---- SOURCE MATERIAL

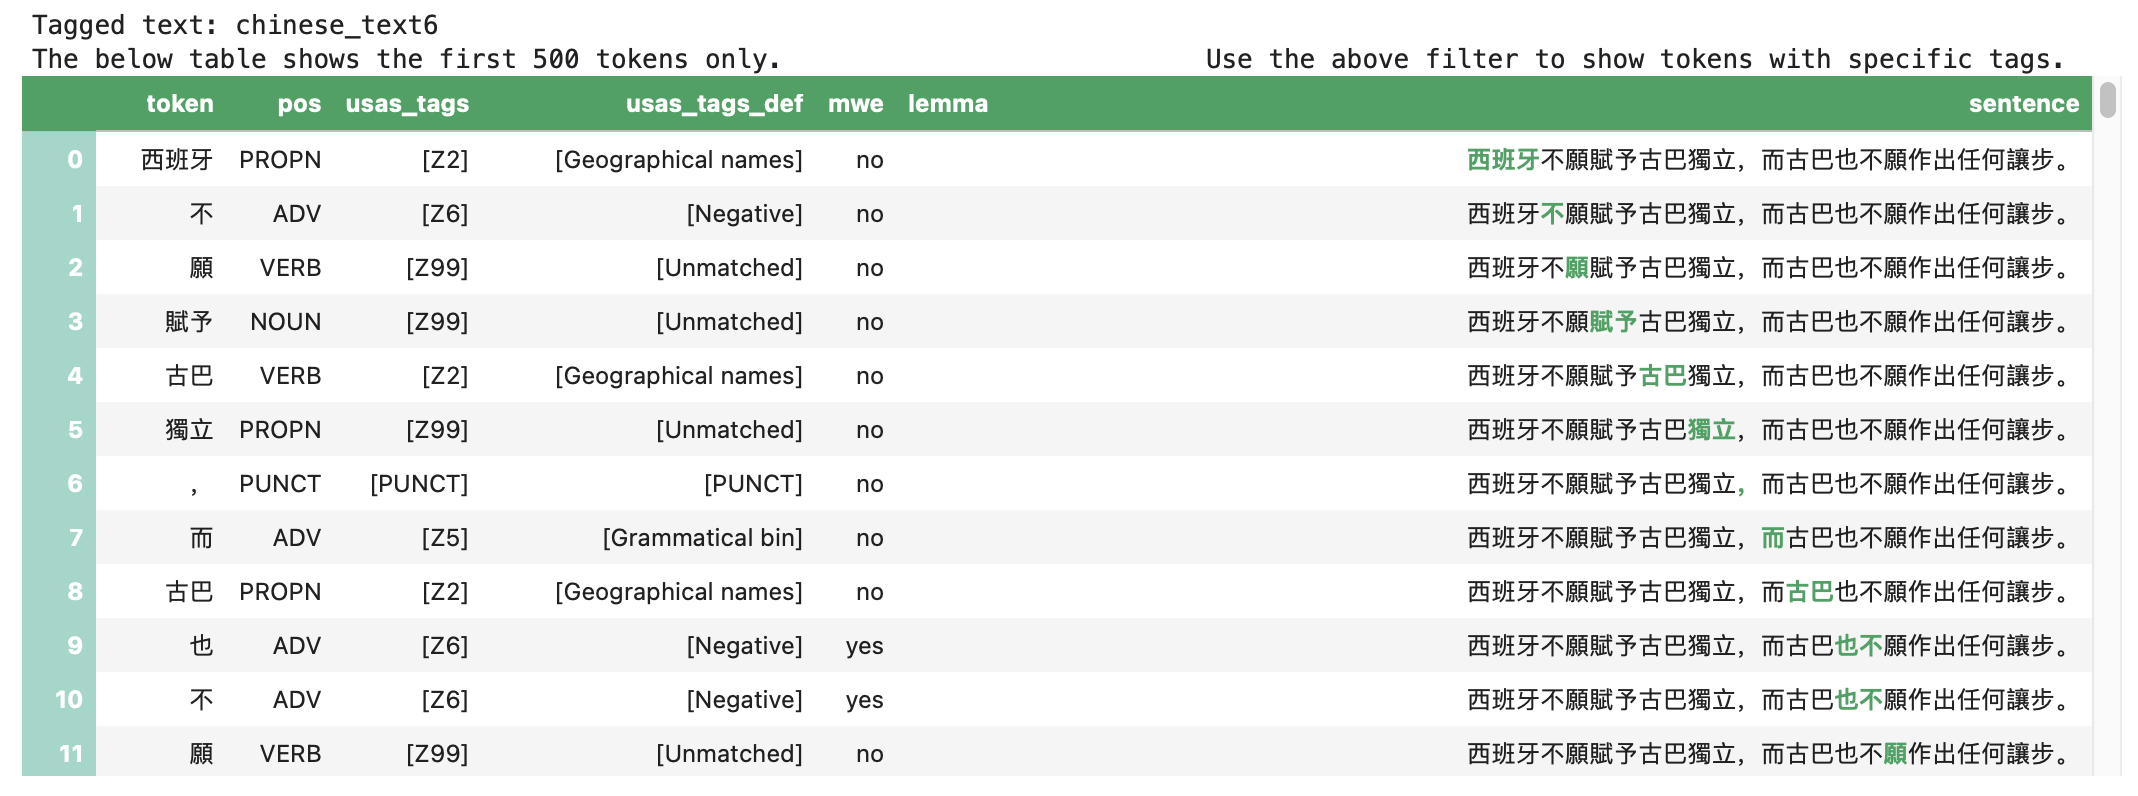
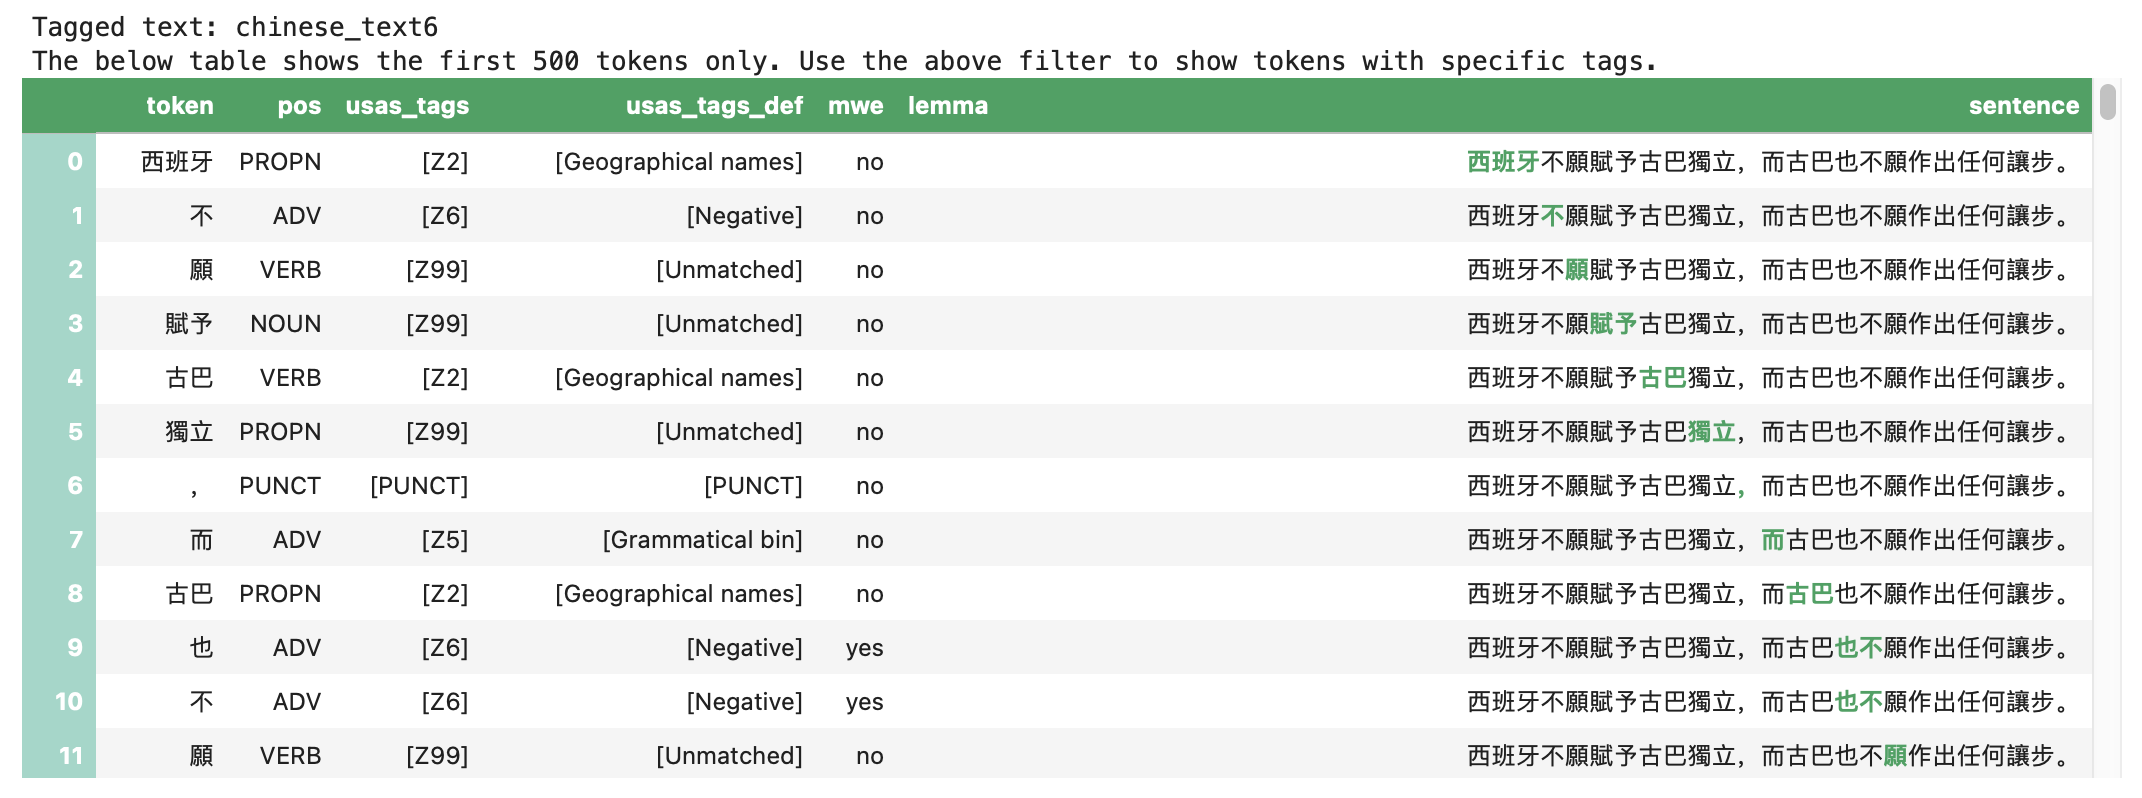
update

diff --git a/semantic_tagger.py b/semantic_tagger.py
@@ -808,8 +808,7 @@ class SemanticTagger():
                 # display in html format for styling purpose
                 if inc_usas==('all',) and inc_pos==('all',) and inc_mwe==('all',):
                     # only displays the first n tokens, with n defined by self.token_to_display
-                    print('The below table shows the first {} tokens only. \
-                          Use the above filter to show tokens with specific tags.'.format(self.token_to_display))
+                    print('The below table shows the first {} tokens only. Use the above filter to show tokens with specific tags.'.format(self.token_to_display))
                     df_html = self.df[left_right].head(self.token_to_display).to_html(escape=False)
                 else:
                     df_html = self.df[left_right].to_html(escape=False)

--------

Each record above is to be restated exactly, with its pictures removed from the copy.

* WRITTEN SOLUTION:
update

diff --git a/semantic_tagger.py b/semantic_tagger.py
@@ -808,8 +808,7 @@ class SemanticTagger():
                 # display in html format for styling purpose
                 if inc_usas==('all',) and inc_pos==('all',) and inc_mwe==('all',):
                     # only displays the first n tokens, with n defined by self.token_to_display
-                    print('The below table shows the first {} tokens only. \
-                          Use the above filter to show tokens with specific tags.'.format(self.token_to_display))
+                    print('The below table shows the first {} tokens only. Use the above filter to show tokens with specific tags.'.format(self.token_to_display))
                     df_html = self.df[left_right].head(self.token_to_display).to_html(escape=False)
                 else:
                     df_html = self.df[left_right].to_html(escape=False)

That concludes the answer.